Despite significant investments of public and private resources in research on Alzheimer's disease (AD), Parkinson’s disease (PD), Amyotrophic Lateral Sclerosis (ALS), Huntington’s disease (HD), and other neurodegenerative diseases, there are currently no neuroprotective therapies available for patients. The Center for Neurogenetics seeks to initiate and execute innovative therapeutic approaches that will address some of the previous obstacles in translational neurosciences.
Mechanism- and Genotype-based Therapies
In our recent work we found that Gaucher disease, a rare lysosomal storage disease that predominately affects children, is mechanistically linked to Parkinson’s disease (1,2). Specifically, we identified glucocerebrosidase, an enzyme that causes Gaucher’s disease when mutated, as novel therapeutic target for Parkinson’s disease and related synucleinopathies. These discoveries provide a foundation for additional studies in the area of lysosomal diseases and neurodegeneration, including the examination of links between other lysosomal storage diseases (LSDs) and accumulations of Tau or Aβ that are associated with dementias such Alzheimer’s disease. We hypothesizes that accumulation of aggregation-prone proteins such α-synuclein, Tau, Aβ contribute to neurodegeneration in at least a subset of LSDs where it is known that these proteins accumulate. We propose to develop a novel approach to drug development by targeting specific enzymes and proteins linked to neurodegeneration in lysosomal storage diseases for therapeutic development in PD, AD and related neurodegenerative disorders.
Biomarkers and Early Interventions
The Center for Neurogenetics will assess lysosomal enzymes and their respective substrates as possible biomarkers of disease progression in neurodegenerative diseases. The activities of lysosomal enzymes will be measured in peripheral and easily accessible compartments of patients with PD or AD, as well as in patients with the relevant lysosomal disorder. Using this approach we should be able to demonstrate specific activation of therapeutic targets in well-defined patient populations prior to disease onset. This approach, if successful, will allow for early, less expensive proof-of-concept studies and will lower the overall cost of clinical studies. We will closely collaborate with the Clinical Research center at our institution to design and organize these innovative clinical trials.
Following is a list of publications referenced in the development of our position and approach.

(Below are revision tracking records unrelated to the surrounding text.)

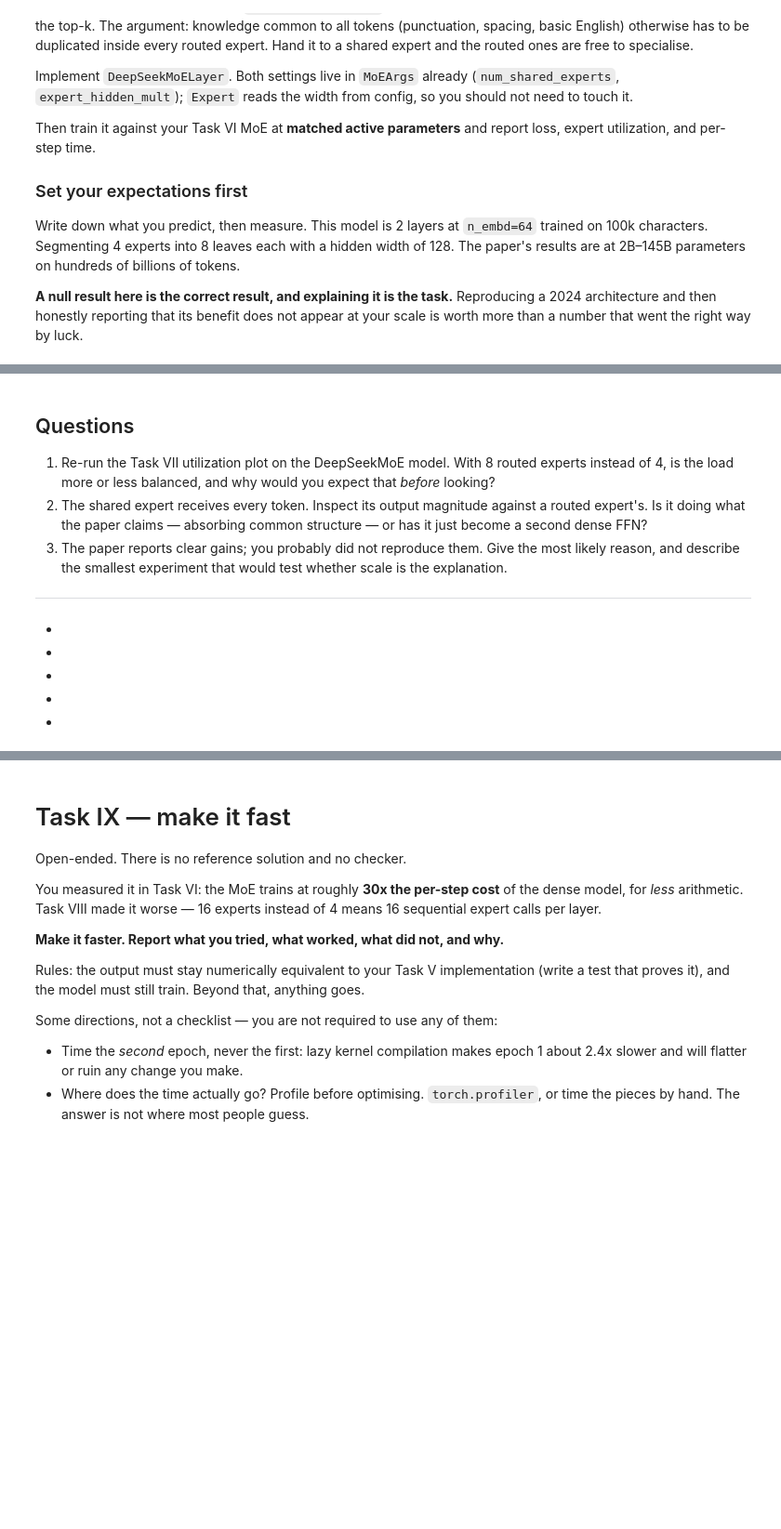
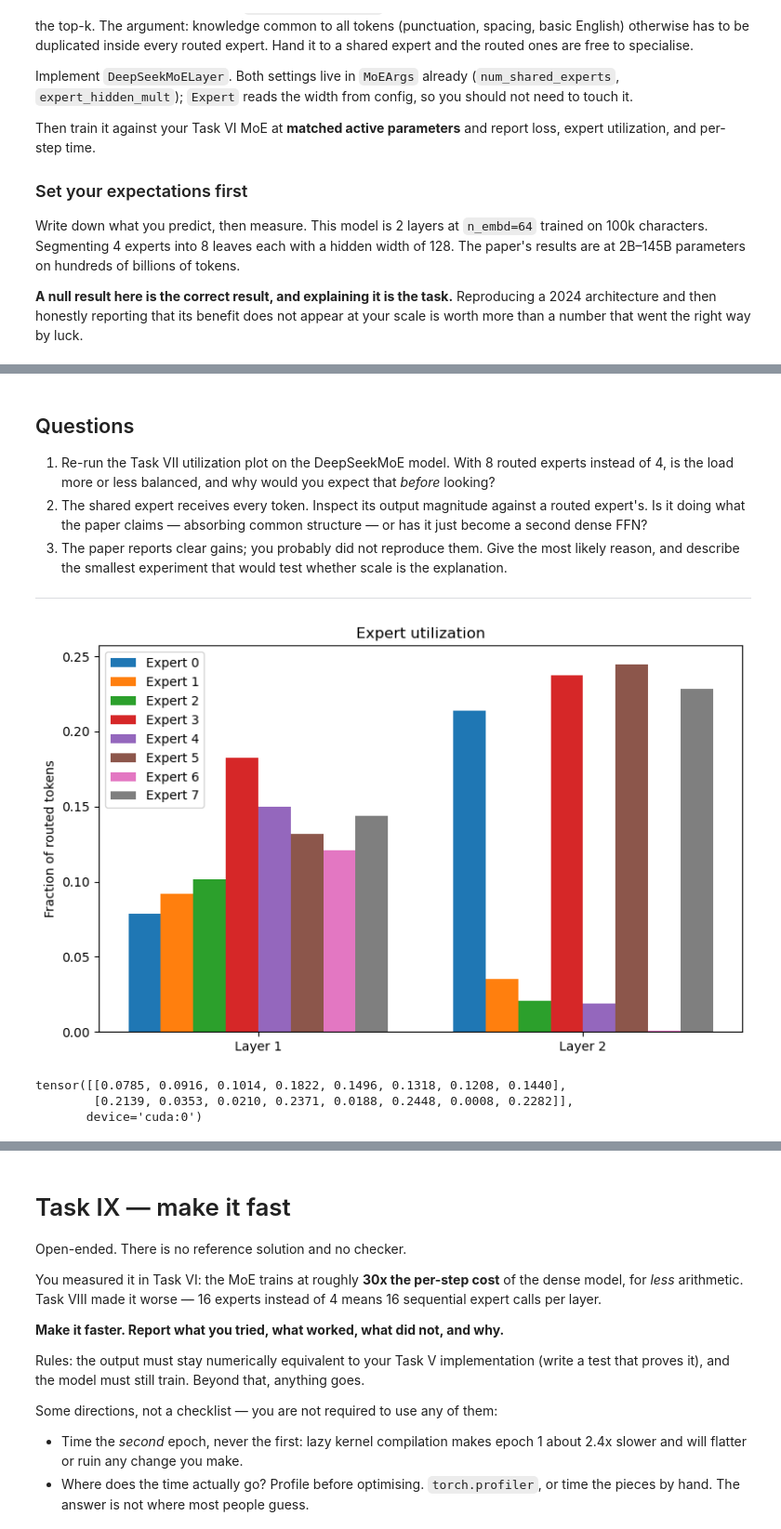
Before and after one commit to Melzr/NLP2, a Jupyter notebook: TP-I/TP1_TinyGPT.ipynb, the cells around one changed output, grey strips where cells are left out. Shown at 93% size. Cells and saved outputs as stored; diff of their text form; code cells hidden in the pictures; blank space fills up the shorter version.

Commit message:
task 8

```diff
--- a/TP-I/TP1_TinyGPT.ipynb
+++ b/TP-I/TP1_TinyGPT.ipynb
@@ -1318,32 +1318,3 @@ The paper's results are at 2B–145B parameters on hundreds of billions of token
 **A null result here is the correct result, and explaining it is the task.** Reproducing a
 2024 architecture and then honestly reporting that its benefit does not appear at your
 scale is worth more than a number that went the right way by luck.
-# %%
-class DeepSeekMoELayer(nn.Module):
-    """
-    MoE with fine-grained expert segmentation and shared experts (arXiv:2401.06066).
-
-    Shared experts run for every token, outside the top-k. Routed experts are selected as
-    before. Store last_indices / last_gate_probs for the routed experts only, so Task VII's
-    utilization plot still works.
-    """
-
-    def __init__(self, config: GPTConfig):
-        super().__init__()
-        # TODO: Task VIII
-        raise NotImplementedError
-
-    def forward(self, x: torch.Tensor) -> torch.Tensor:
-        # TODO: Task VIII
-        raise NotImplementedError
-
-
-class DeepSeekMoEFFN(nn.Module):
-    """Drop-in for config.ff_class, like MoEFFN."""
-
-    def __init__(self, config: GPTConfig):
-        super().__init__()
-        self.moe = DeepSeekMoELayer(config)
-
-    def forward(self, x):
-        return self.moe(x)
@@ -1397,9 +1446,11 @@ free()
    the explanation.
 
 ---
-
--
--
--
--
--
+# %%
+utilization = expert_utilization(ds_model, val_loader)
+utilization
+# %% [output]
+[figure, added]
+tensor([[0.0785, 0.0916, 0.1014, 0.1822, 0.1496, 0.1318, 0.1208, 0.1440],
+        [0.2139, 0.0353, 0.0210, 0.2371, 0.0188, 0.2448, 0.0008, 0.2282]],
+       device='cuda:0')
```
Also changed, not shown: parts of 11 cells of this notebook, 4 other files.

- Mazzulli, J.R., Sun, Y., Knight, A.L., McLean, P.J., Caldwell, G, Sidransky, E, Grabowski, G.A. and Krainc, D. Gaucher’s Disease Glucocerebrosidase and alpha-synuclein form a bidirectional pathogenic loop in synucleinopathies. Cell. 2011 Jul 8;146(1):37-52. (Accompanied by the Perspective in Cell, Science Translational Medicine, and Editors’ Choice in Science) PMID: 21700325

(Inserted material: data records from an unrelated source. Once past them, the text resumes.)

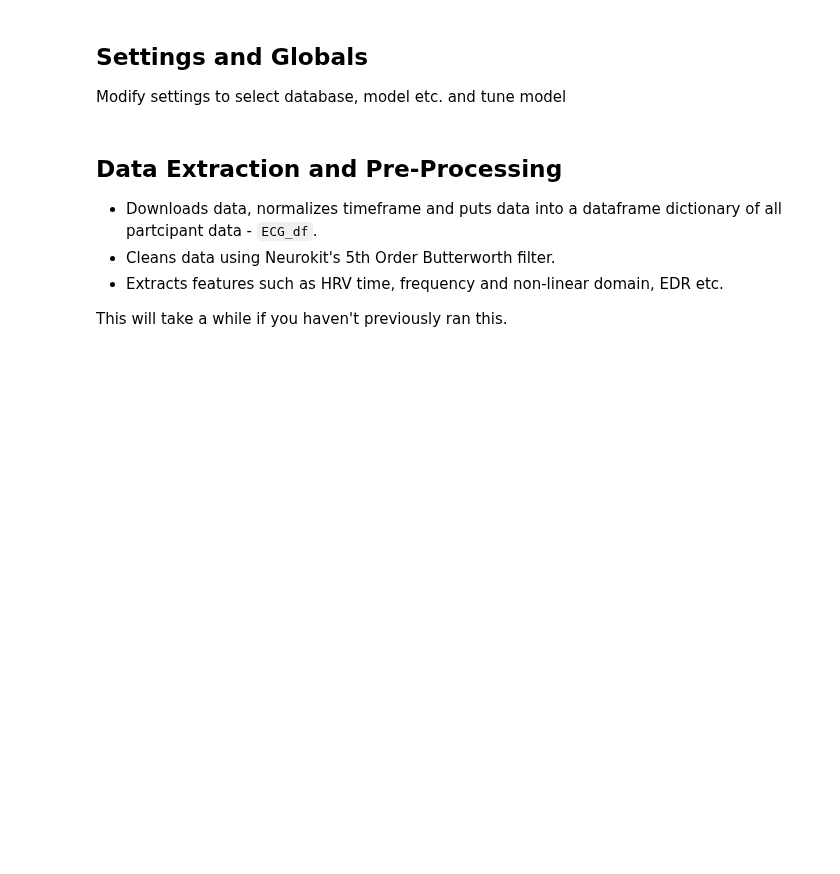
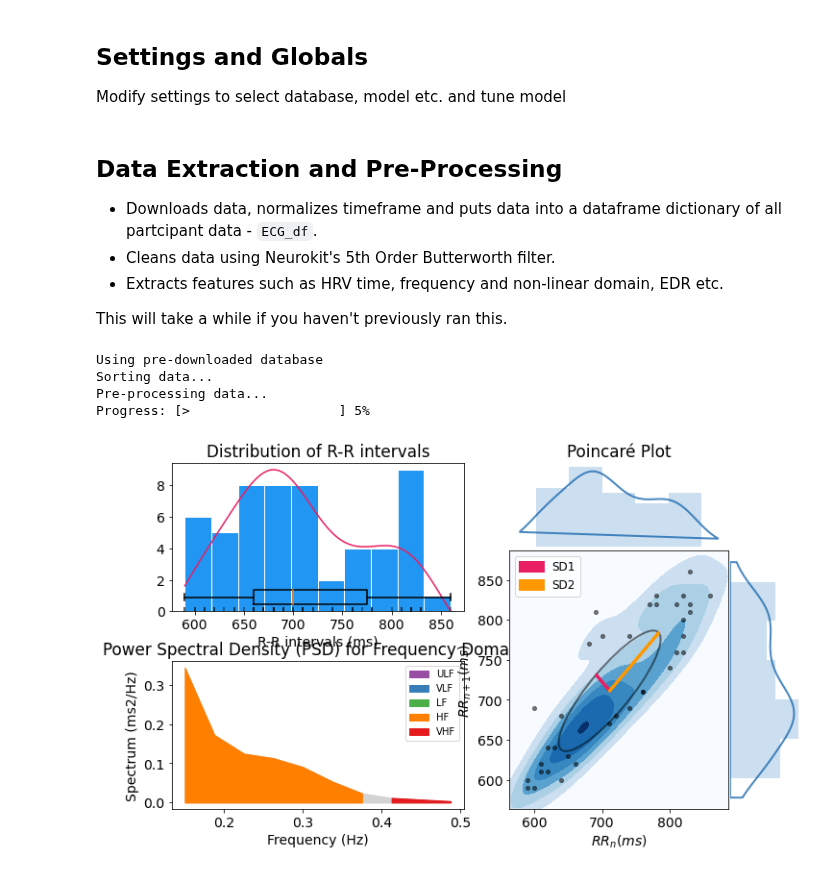
Before and after one commit to WillPowellUk/ECG-Stress-Classifier, a Jupyter notebook: ECG-Stress-Classifier.ipynb, the cells around one changed output. Saved outputs shown, nothing was run; the diff lists cells and outputs as text; code cells hidden in the pictures; blank space fills up the shorter version.

```diff
--- a/ECG-Stress-Classifier.ipynb
+++ b/ECG-Stress-Classifier.ipynb
@@ -348,10 +362,10 @@ class FeatureExtraction():
     def save_features(self, save_to_path, features='All'):
         if features == 'All':
             for label in self.all_features_ECG.keys():
-                Utilities.save_dataframe(self.all_features_ECG[label], save_to_path, name=label)
+                Utilities.save_dataframe(self.all_features_ECG[label], f'{save_to_path}/All', name=label)
         else:
             for label in self.selected_features_ECG.keys():
-                Utilities.save_dataframe(self.selected_features_ECG[label], save_to_path, name=label)
+                Utilities.save_dataframe(self.selected_features_ECG[label], f'{save_to_path}/Selected', name=label)
 # %%
 # Features to Extract:
 # See Neurokit2 HRV - https://neuropsychology.github.io/NeuroKit/functions/hrv.html
@@ -404,28 +428,34 @@ This will take a while if you haven't previously ran this.
 # %%
 # Download and sort database to Sorted Directory
 de = DataExtraction(f'{directory}/Sorted')
 de.download_data()
 de.sort_data()
 
 # For each participant, segment, clean and extract data
 print("Pre-processing data...")
-for index in range(1): # number_of_participants
+for index in range(3): # number_of_participants
     # show plots for first participant only
     show_plot = True if index==0 else False
 
     # skip if features already extracted, otherwise use extract using sorted data
     if not Utilities.check_csv_exists(f'{directory}/Features', index):
         df = Utilities.load_dataframe(Utilities.check_csv_exists(f'{directory}/Sorted', index))
         # interpolate, segment using sliding window, and clean data
         pp = PreProcessing(df, sampling_rate)
         pp.interpolate()
         pp.segment(window_length, overlap)
         pp.clean()
 
         # extract feautres for each segment
         fe = FeatureExtraction(pp.get_samples(), show_plot)
         fe.get_neurokit_features(EDR=False)
         fe.save_features(f'{directory}/Features', features='All')
         fe.select(selected_features)
         fe.save_features(f'{directory}/Features', features='Selected')
         Utilities.progress_bar(index+1, number_of_participants)
+# %% [output]
+Using pre-downloaded database
+Sorting data...
+Pre-processing data...
+Progress: [>                   ] 5%
+[figure, added]
```
Also changed, not shown: parts of 3 cells of this notebook, 1 other file.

- Shachar T, Lo Bianco C, Recchia A, Wiessner C, Raas-Rothschild A, Futerman AH. Lysosomal storage disorders and Parkinson's disease: Gaucher disease and beyond. Mov Disord. 2011 Aug 1;26(9):1593-604. PMID: 2161861